Today marks the end of our 10 day long journey in London. For the past 10 days, we have been blessed with incredibly good weather, not having had to use our ponchos and umbrellas at all. This would also be the last day we would be ‘enjoying’ the cold weather of London.
The first visit we made today was to the National Gallery. As we exited the Charing Cross tube station, a breathtaking sight awaited us. Beneath the clear blue sky dotted with white, fluffy clouds was Trafalgar Square and the National Gallery.
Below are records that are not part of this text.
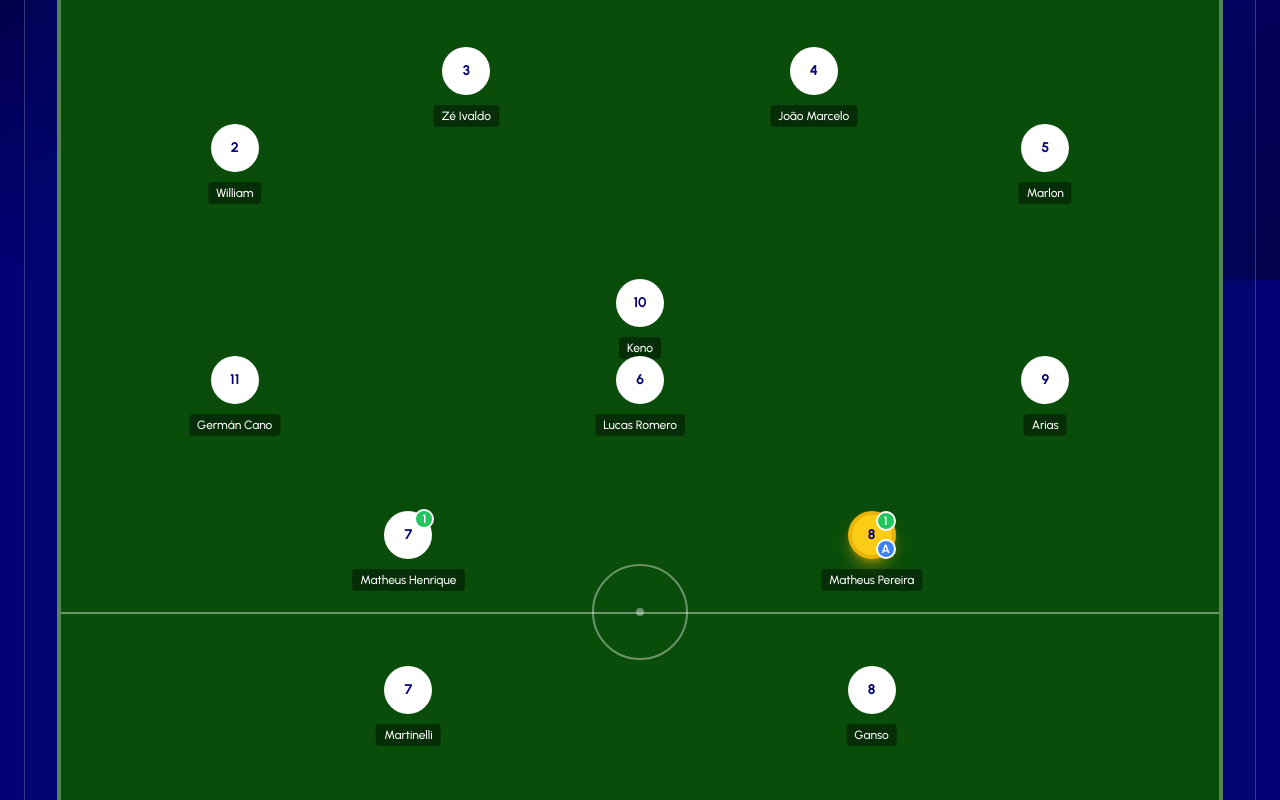
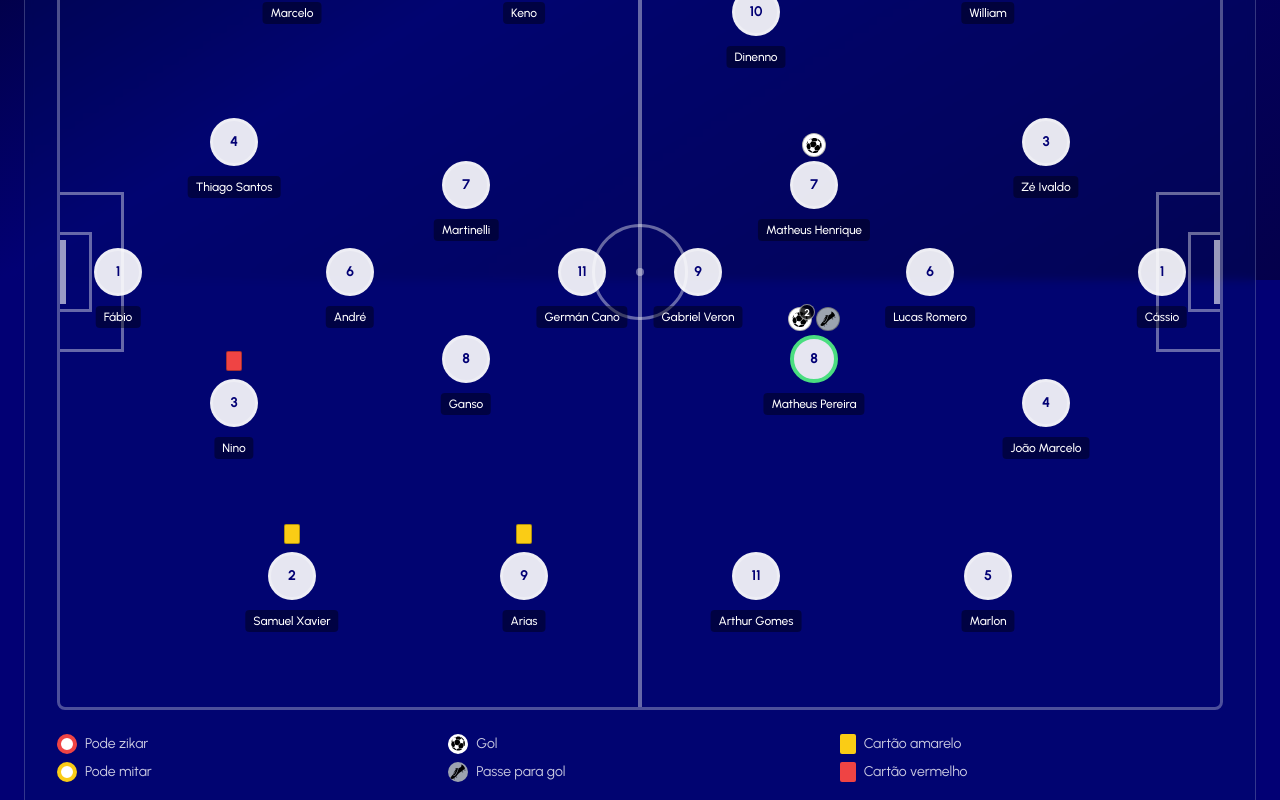
Before and after one commit to Davlkk/VASPP-React, a React (Vite) app: page /match/1 in a window 1280 px wide. Shown: the part 520-1320 px from the top of the page. Built offline with nearby package versions, Linux system fonts and the light colour scheme.

Commit message:
mudança de visual do componente do campo, mudança de alguns icones e layouts

```diff
--- a/src/components/MatchField.tsx
+++ b/src/components/MatchField.tsx
@@ -1,5 +1,6 @@
-import { Player } from '../types/match';
-import { Goal, Assist, Trophy, AlertCircle } from 'lucide-react';
+import { Player } from "../types/match";
+import gol from "../pictures/gol.svg";
+import ppg from "../pictures/chuteira.png";
 
 interface MatchFieldProps {
   homeTeam: string;
@@ -12,6 +13,72 @@ interface MatchFieldProps {
   awayFormation: string;
 }
 
+const EventIcon = ({
+  count,
+  iconType,
+}: {
+  count: number;
+  iconType: "goal" | "assist";
+}) => {
+  const bgColor = iconType === "goal" ? "bg-white" : "bg-gray-400";
+  const iconMockup =
+    iconType === "goal" ? (
+      <img src={gol} alt="gol" />
+    ) : (
+      <img src={ppg} alt="ppg" className="h-4 w-auto" />
+    );
+
+  return (
+    <div
+      className={`relative w-6 h-6 ${bgColor} rounded-full flex items-center justify-center border border-black/30`}
+    >
+      {iconMockup}
+      {count > 1 && (
+        <span className="absolute -top-1 -right-1 bg-black/80 text-white text-[10px] font-bold w-4 h-4 rounded-full flex items-center justify-center border border-white/50">
+          {count}
+        </span>
+      )}
+    </div>
+  );
+};
+
+const CardIcon = ({
+  yellowCards = 0,
+  redCards = 0,
+}: {
+  yellowCards?: number;
+  redCards?: number;
+}) => {
+  if (yellowCards >= 2) {
+    return (
+      <div className="flex gap-0.5" title="Expulso por 2 cartões amarelos">
+        <div className="relative w-4 h-5 bg-yellow-400 rounded-sm flex items-center justify-center border border-black/30">
+          <span className="text-black text-xs font-bold">2</span>
+        </div>
+        <div className="w-4 h-5 bg-red-500 rounded-sm border border-black/30"></div>
+      </div>
+    );
+  }
+
+  if (redCards > 0) {
+    return (
+      <div
+        className="w-4 h-5 bg-red-500 rounded-sm border border-black/30"
+        title="Cartão vermelho"
+      ></div>
+    );
+  }
+  if (yellowCards === 1) {
+    return (
+      <div
+        className="w-4 h-5 bg-yellow-400 rounded-sm border border-black/30"
+        title="Cartão amarelo"
+      ></div>
+    );
+  }
+  return null;
+};
+
 function MatchField({
   homeTeam,
   awayTeam,
@@ -20,53 +87,46 @@ function MatchField({
   homeScore,
   awayScore,
   homeFormation,
-  awayFormation
+  awayFormation,
 }: MatchFieldProps) {
   const renderPlayer = (player: Player, isHome: boolean) => {
+    let circleClassName = "bg-white/90 border-[3px] border-white/30"; // Padrão
+    if (player.isMVP) {
+      circleClassName = "bg-white/90 border-4 border-green-400"; // "Mitar"
+    } else if (player.isFlop) {
+      circleClassName = "bg-white/90 border-4 border-red-500"; // "Zikar"
+    }
+
     return (
       <div
         key={player.id}
         className="absolute transform -translate-x-1/2 -translate-y-1/2"
         style={{
-          left: `${player.position.x}%`,
-          top: `${player.position.y}%`
+          left: `${100 - player.position.y}%`,
+          top: `${player.position.x}%`,
         }}
       >
-        {/* Círculo do jogador */}
-        <div
-          className={`relative w-12 h-12 rounded-full flex items-center justify-center ${
-            player.isMVP
-              ? 'bg-yellow-400 border-4 border-yellow-500 shadow-lg shadow-yellow-500/50'
-              : player.isFlop
-              ? 'bg-white border-4 border-red-500 shadow-lg shadow-red-500/50'
-              : 'bg-white border-2 border-white/30'
-          }`}
-        >
-          <span className="text-[#020074] font-bold text-sm">{player.number}</span>
-
-          {/* Indicadores de gol */}
+        <div className="absolute -top-7 left-1/2 transform -translate-x-1/2 flex gap-1 z-20">
+          <CardIcon
+            yellowCards={player.yellowCards}
+            redCards={player.redCards}
+          />
           {player.goals && player.goals > 0 && (
-            <div className="absolute -top-1 -right-1 w-5 h-5 bg-green-500 rounded-full flex items-center justify-center border-2 border-white">
-              <span className="text-white text-xs font-bold">{player.goals}</span>
-            </div>
+            <EventIcon count={player.goals} iconType="goal" />
           )}
-
-          {/* Indicador de assistência */}
           {player.assists && player.assists > 0 && (
-            <div className="absolute -bottom-1 -right-1 w-5 h-5 bg-blue-500 rounded-full flex items-center justify-center border-2 border-white">
-              <span className="text-white text-xs font-bold">A</span>
-            </div>
-          )}
-
-          {/* Indicador de cartão vermelho */}
-          {player.isFlop && (
-            <div className="absolute -top-6 left-1/2 transform -translate-x-1/2">
-              <div className="w-3 h-4 bg-red-600 rounded-sm"></div>
-            </div>
+            <EventIcon count={player.assists} iconType="assist" />
           )}
         </div>
 
-        {/* Nome do jogador */}
+        <div
+          className={`relative w-12 h-12 rounded-full flex items-center justify-center ${circleClassName} transition-all duration-300`}
+        >
+          <span className="text-[#020074] font-bold text-sm">
+            {player.number}
+          </span>
+        </div>
+
         <div className="absolute top-14 left-1/2 transform -translate-x-1/2 whitespace-nowrap">
           <span className="text-white text-xs font-medium bg-black/40 px-2 py-1 rounded">
             {player.name}
@@ -78,14 +138,14 @@ function MatchField({
 
   return (
     <div className="w-full">
-      {/* Cabeçalho com times e placar */}
       <div className="flex items-center justify-between mb-6 px-4">
         <div className="text-left">
           <h3 className="text-white text-xl font-bold">{homeTeam}</h3>
           <p className="text-white/60 text-sm">{homeFormation}</p>
         </div>
         <div className="text-4xl font-black text-white">
-          {homeScore !== null ? homeScore : '-'} x {awayScore !== null ? awayScore : '-'}
+          {homeScore !== null ? homeScore : "-"} x{" "}
+          {awayScore !== null ? awayScore : "-"}
         </div>
         <div className="text-right">
           <h3 className="text-white text-xl font-bold">{awayTeam}</h3>
@@ -93,60 +153,62 @@ function MatchField({
         </div>
       </div>
 
-      {/* Campo de futebol */}
-      <div className="relative w-full aspect-[3/4] bg-[#0a4d0a] border-4 border-white/30 rounded-lg overflow-hidden">
-        {/* Linhas do campo */}
+      <div className="relative w-full aspect-[4/3] border-[3px] border-white/30 rounded-lg overflow-hidden">
         <div className="absolute inset-0">
-          {/* Linha do meio */}
-          <div className="absolute left-0 right-0 top-1/2 h-0.5 bg-white/40"></div>
+          <div className="absolute left-1/2 top-0 bottom-0 w-1 bg-white/40 transform -translate-x-1/2"></div>
 
-          {/* Círculo central */}
-          <div className="absolute left-1/2 top-1/2 w-24 h-24 border-2 border-white/40 rounded-full transform -translate-x-1/2 -translate-y-1/2"></div>
+          <div className="absolute left-1/2 top-1/2 w-24 h-24 border-[3px] border-white/40 rounded-full transform -translate-x-1/2 -translate-y-1/2"></div>
           <div className="absolute left-1/2 top-1/2 w-2 h-2 bg-white/40 rounded-full transform -translate-x-1/2 -translate-y-1/2"></div>
 
-          {/* Áreas */}
-          {/* Área superior (time visitante) */}
-          <div className="absolute left-1/2 top-0 w-40 h-16 border-2 border-white/40 border-t-0 transform -translate-x-1/2"></div>
-          <div className="absolute left-1/2 top-0 w-20 h-8 border-2 border-white/40 border-t-0 transform -translate-x-1/2"></div>
+          <div className="absolute left-0 top-1/2 w-16 h-40 border-[3px] border-white/40 border-l-0 transform -translate-y-1/2"></div>
+          <div className="absolute left-0 top-1/2 w-8 h-20 border-[3px] border-white/40 border-l-0 transform -translate-y-1/2"></div>
 
-          {/* Área inferior (time da casa) */}
-          <div className="absolute left-1/2 bottom-0 w-40 h-16 border-2 border-white/40 border-b-0 transform -translate-x-1/2"></div>
-          <div className="absolute left-1/2 bottom-0 w-20 h-8 border-2 border-white/40 border-b-0 transform -translate-x-1/2"></div>
+          <div className="absolute right-0 top-1/2 w-16 h-40 border-[3px] border-white/40 border-r-0 transform -translate-y-1/2"></div>
+          <div className="absolute right-0 top-1/2 w-8 h-20 border-[3px] border-white/40 border-r-0 transform -translate-y-1/2"></div>
 
-          {/* Gols */}
-          <div className="absolute left-1/2 top-0 w-16 h-1 bg-white/60 transform -translate-x-1/2"></div>
-          <div className="absolute left-1/2 bottom-0 w-16 h-1 bg-white/60 transform -translate-x-1/2"></div>
+          <div className="absolute left-0 top-1/2 w-1.5 h-16 bg-white/60 transform -translate-y-1/2"></div>
+          <div className="absolute right-0 top-1/2 w-1.5 h-16 bg-white/60 transform -translate-y-1/2"></div>
+        </div>
+        {homePlayers.map((player) => renderPlayer(player, true))}{" "}
+        {/*Ishome =
+        true*/}
+        {awayPlayers.map((player) => renderPlayer(player, false))}{" "}
+        {/*Ishome =
+        false*/}
+      </div>
+
+      <div className="mt-6 grid grid-cols-3 gap-2 items-start text-sm">
+        <div className="flex items-center gap-2">
+          <div className="w-5 h-5 bg-white rounded-full border-4 border-red-500"></div>
+          <span className="text-white/80">Pode zikar</span>
         </div>
 
-        {/* Jogadores */}
-        {homePlayers.map((player) => renderPlayer(player, true))}
-        {awayPlayers.map((player) => renderPlayer(player, false))}
-      </div>
-
-      {/* Legenda */}
-      <div className="mt-6 flex flex-wrap gap-6 justify-center text-sm">
         <div className="flex items-center gap-2">
-          <div className="w-6 h-6 bg-white rounded-full border-2 border-white/30"></div>
-          <span className="text-white/80">Pode Jogar</span>
-        </div>
-        <div className="flex items-center gap-2">
-          <div className="w-6 h-6 bg-green-500 rounded-full flex items-center justify-center">
-            <span className="text-white text-xs font-bold">1</span>
+          <div className="w-5 h-5 bg-white rounded-full flex items-center justify-center">
+            <img src={gol} alt="gol" />
           </div>
           <span className="text-white/80">Gol</span>
         </div>
+
         <div className="flex items-center gap-2">
-          <div className="w-6 h-6 bg-blue-500 rounded-full flex items-center justify-center">
-            <span className="text-white text-xs font-bold">A</span>
+          <div className="w-4 h-5 bg-yellow-400 rounded-sm"></div>
+          <span className="text-white/80">Cartão amarelo</span>
+        </div>
+
+        <div className="flex items-center gap-2">
+          <div className="w-5 h-5 bg-white rounded-full border-4 border-yellow-400"></div>
+          <span className="text-white/80">Pode mitar</span>
+        </div>
+
+        <div className="flex items-center gap-2">
+          <div className="w-5 h-5 bg-gray-400 rounded-full flex items-center justify-center">
+            <img src={ppg} alt="ppg" className="h-4 w-auto" />
           </div>
           <span className="text-white/80">Passe para gol</span>
         </div>
+
         <div className="flex items-center gap-2">
-          <div className="w-6 h-6 bg-yellow-400 rounded-full border-4 border-yellow-500"></div>
-          <span className="text-white/80">Cartão amarelo</span>
-        </div>
-        <div className="flex items-center gap-2">
-          <div className="w-6 h-6 bg-white rounded-full border-4 border-red-500"></div>
+          <div className="w-4 h-5 bg-red-500 rounded-sm"></div>
           <span className="text-white/80">Cartão vermelho</span>
         </div>
       </div>
--- a/src/data/mockMatches.ts
+++ b/src/data/mockMatches.ts
@@ -1,4 +1,3 @@
-// src/data/mockMatches.ts
 import { Match } from '../types/match';
 
 export const mockMatches: Match[] = [
@@ -19,32 +18,32 @@ export const mockMatches: Match[] = [
       formation: '4-3-3',
       players: [
         { id: 1, name: 'Fábio', position: { x: 50, y: 95 }, number: 1 },
-        { id: 2, name: 'Samuel Xavier', position: { x: 85, y: 80 }, number: 2 },
-        { id: 3, name: 'Nino', position: { x: 65, y: 85 }, number: 3 },
+        { id: 2, name: 'Samuel Xavier', position: { x: 85, y: 80 }, number: 2, yellowCards: 1 },
+        { id: 3, name: 'Nino', position: { x: 65, y: 85 }, number: 3, redCards: 1 },
         { id: 4, name: 'Thiago Santos', position: { x: 35, y: 85 }, number: 4 },
-        { id: 5, name: 'Marcelo', position: { x: 15, y: 80 }, number: 5, isFlop: true },
-        { id: 6, name: 'André', position: { x: 50, y: 65 }, number: 6 },
-        { id: 7, name: 'Martinelli', position: { x: 30, y: 55 }, number: 7 },
-        { id: 8, name: 'Ganso', position: { x: 70, y: 55 }, number: 8 },
-        { id: 9, name: 'Arias', position: { x: 85, y: 35 }, number: 9 },
-        { id: 10, name: 'Keno', position: { x: 50, y: 30 }, number: 10 },
-        { id: 11, name: 'Germán Cano', position: { x: 15, y: 35 }, number: 11 }
+        { id: 5, name: 'Marcelo', position: { x: 15, y: 80 }, number: 5, isFlop: true, yellowCards: 2 },
+        { id: 6, name: 'André', position: { x: 50, y: 75 }, number: 6 },
+        { id: 7, name: 'Martinelli', position: { x: 40, y: 65 }, number: 7 },
+        { id: 8, name: 'Ganso', position: { x: 60, y: 65 }, number: 8 },
+        { id: 9, name: 'Arias', position: { x: 85, y: 60 }, number: 9, yellowCards: 1 },
+        { id: 10, name: 'Keno', position: { x: 15, y: 60 }, number: 10 },
+        { id: 11, name: 'Germán Cano', position: { x: 50, y: 55 }, number: 11 }
       ]
     },
     awayLineup: {
       formation: '4-3-3',
       players: [
-        { id: 1, name: 'Cássio', position: { x: 50, y: 5 }, number: 1 },
-        { id: 2, name: 'William', position: { x: 15, y: 20 }, number: 2 },
-        { id: 3, name: 'Zé Ivaldo', position: { x: 35, y: 15 }, number: 3 },
-        { id: 4, name: 'João Marcelo', position: { x: 65, y: 15 }, number: 4 },
-        { id: 5, name: 'Marlon', position: { x: 85, y: 20 }, number: 5 },
-        { id: 6, name: 'Lucas Romero', position: { x: 50, y: 35 }, number: 6 },
-        { id: 7, name: 'Matheus Henrique', position: { x: 30, y: 45 }, number: 7, goals: 1 },
-        { id: 8, name: 'Matheus Pereira', position: { x: 70, y: 45 }, number: 8, isMVP: true, goals: 1, assists: 1 },
-        { id: 9, name: 'Gabriel Veron', position: { x: 15, y: 65 }, number: 9 },
-        { id: 10, name: 'Dinenno', position: { x: 50, y: 70 }, number: 10, goals: 1 },
-        { id: 11, name: 'Arthur Gomes', position: { x: 85, y: 65 }, number: 11 }
+        { id: 12, name: 'Cássio', position: { x: 50, y: 5 }, number: 1 },
+        { id: 13, name: 'William', position: { x: 15, y: 20 }, number: 2 },
+        { id: 14, name: 'Zé Ivaldo', position: { x: 35, y: 15 }, number: 3 },
+        { id: 15, name: 'João Marcelo', position: { x: 65, y: 15 }, number: 4 },
+        { id: 16, name: 'Marlon', position: { x: 85, y: 20 }, number: 5 },
+        { id: 17, name: 'Lucas Romero', position: { x: 50, y: 25 }, number: 6 },
+        { id: 18, name: 'Matheus Henrique', position: { x: 40, y: 35 }, number: 7, goals: 1 },
+        { id: 19, name: 'Matheus Pereira', position: { x: 60, y: 35 }, number: 8, isMVP: true, goals: 2, assists: 1 },
+        { id: 20, name: 'Gabriel Veron', position: { x: 50, y: 45 }, number: 9 },
+        { id: 21, name: 'Dinenno', position: { x: 20, y: 40 }, number: 10 },
+        { id: 22, name: 'Arthur Gomes', position: { x: 85, y: 40 }, number: 11 }
       ]
     },
     stats: {
--- a/src/types/match.ts
+++ b/src/types/match.ts
@@ -1,15 +1,7 @@
-// src/types/match.ts
-
 export interface PeriodData {
   firstHalf: MatchStats;
   secondHalf: MatchStats;
   full: MatchStats;
-}
-
-export interface Match {
-  // ... campos existentes
-  periodStats?: PeriodData; // Dados reais por período
-  predictedPeriodStats?: PeriodData; // Previsões por período
 }
 
 export interface Match {
@@ -29,6 +21,8 @@ export interface Match {
   awayLineup?: Lineup;
   stats?: MatchStats;
   predictedStats?: MatchStats;
+  periodStats?: PeriodData; // Dados reais por período
+  predictedPeriodStats?: PeriodData; // Previsões por período
 }
 
 export interface Player {
@@ -40,6 +34,8 @@ export interface Player {
   assists?: number;
   isMVP?: boolean; // "Mito"
   isFlop?: boolean; // "Zika"
+  yellowCards?: number;
+  redCards?: number;
 }
 
 export interface Lineup {
```
Also changed, not shown: src/components/MatchesTable.tsx (+9 -9 lines), src/pictures/chuteira.png (added), src/pictures/gol.svg (added).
Trafalgar Square is surrounded by museums, galleries, cultural spaces and historic buildings. We had the opportunity to view Nelson’s column, a monument built to commemorate Admiral Horatio Nelson, who died at the Battle of Trafalgar, and the four bronze lions at its base. We saw people scurrying towards the four lion sculptures, which had their paws elegantly placed above one another, to take pictures with it. We learnt that the paws on the lions are in fact more like cats’ paws because the sculptor who was commissioned to create the statues took so long using the dead lion as a model that its paws had decomposed badly. He therefore had to use cats’ paws as a source to copy them as inspiration. In front of the National Gallery were numerous street buskers ranging from those who had painted themselves totally in gold and silver like statues, and artists who were drawing the flags of countries around the world on the stone floor in chalk. The vibrant atmosphere added on to our excitement.
Soon we would soon be viewing artworks by esteemed artists including Leonardo Da Vinci, Claude Monet and Raphael.
Today was also the last time we would be meeting David, our Blue-Badge tour guide. Because our group was large we were divided into two. While David took one group around the rest were given free time to wander through the galleries, then we would switch. David through the various galleries and gave us a quick but detailed explanation of the paintings, on the background of the artists and the evolution of the style of the paintings they adopted. He had chosen to do this to give as a chronological overview of the painting from the religiously themed work of the Renaissance to the more elitist work of British painter Joshua Reynolds who specialized in historical works denoting the gentry as Classical subjects as the elites liked to be painted as mythical characters, which elevated their personality and the values or virtues they stood for in real life.
One painting that captured my attention and lingered in my head was an artwork painted by Pierre-August Renoir, Boating on the Seine. What was unique about this piece of painting was the way it was drawn – in the Impressionist style. I was especially drawn to how he had captured light’s changing qualities on the water – the river in the painting seemed as though it was flowing right before my eyes.
With its massive collection of over 2,300 paintings, the National Gallery is very complicated. With its numerous galleries and many floors it would have been difficult to see everything so David’s tour was useful for us to get an overview.
All too soon however it was time for us to move on to our next destination.
Our last stop before we bid our goodbyes to London was the Victoria and Albert Museum, and the National History Museum. As we did not have the time to visit both museums, we were given a choice, and were split into two groups. The museum that I chose to visit was the Victoria and Albert Museum, which displayed among many, many other things sculptures, jewelry and the evolution of fashion over the years.
To me the most eye-catching attraction there was undoubtedly the copy of the famous sculpture ‘David’, by Michelangelo. Despite it being a copy I could not help but be awed by its massive size, and as it was my first experience of the work of the genius sculptor Michelangelo, I could not help but to stare in awe at its majesty even though it was a replica.
Another popular attraction at the Victoria and Albert Museum was the exhibition of jewelry designed over the years. It was a pity that photography was not allowed in this exhibition but the glistening jewels have been successfully ingrained in my memory.
It was now time to bid farewell to the beautiful city of London. The past 10 days have been physically draining but we all had acquired valuable lessons, be it life skills or knowledge.
All of us on the trip seem to have the same ambition- we all want to return to London one day, to visit these places again but with more time to see even more.
It is my sincere hope that all of our wishes will eventually come true.
Till then, goodbye London!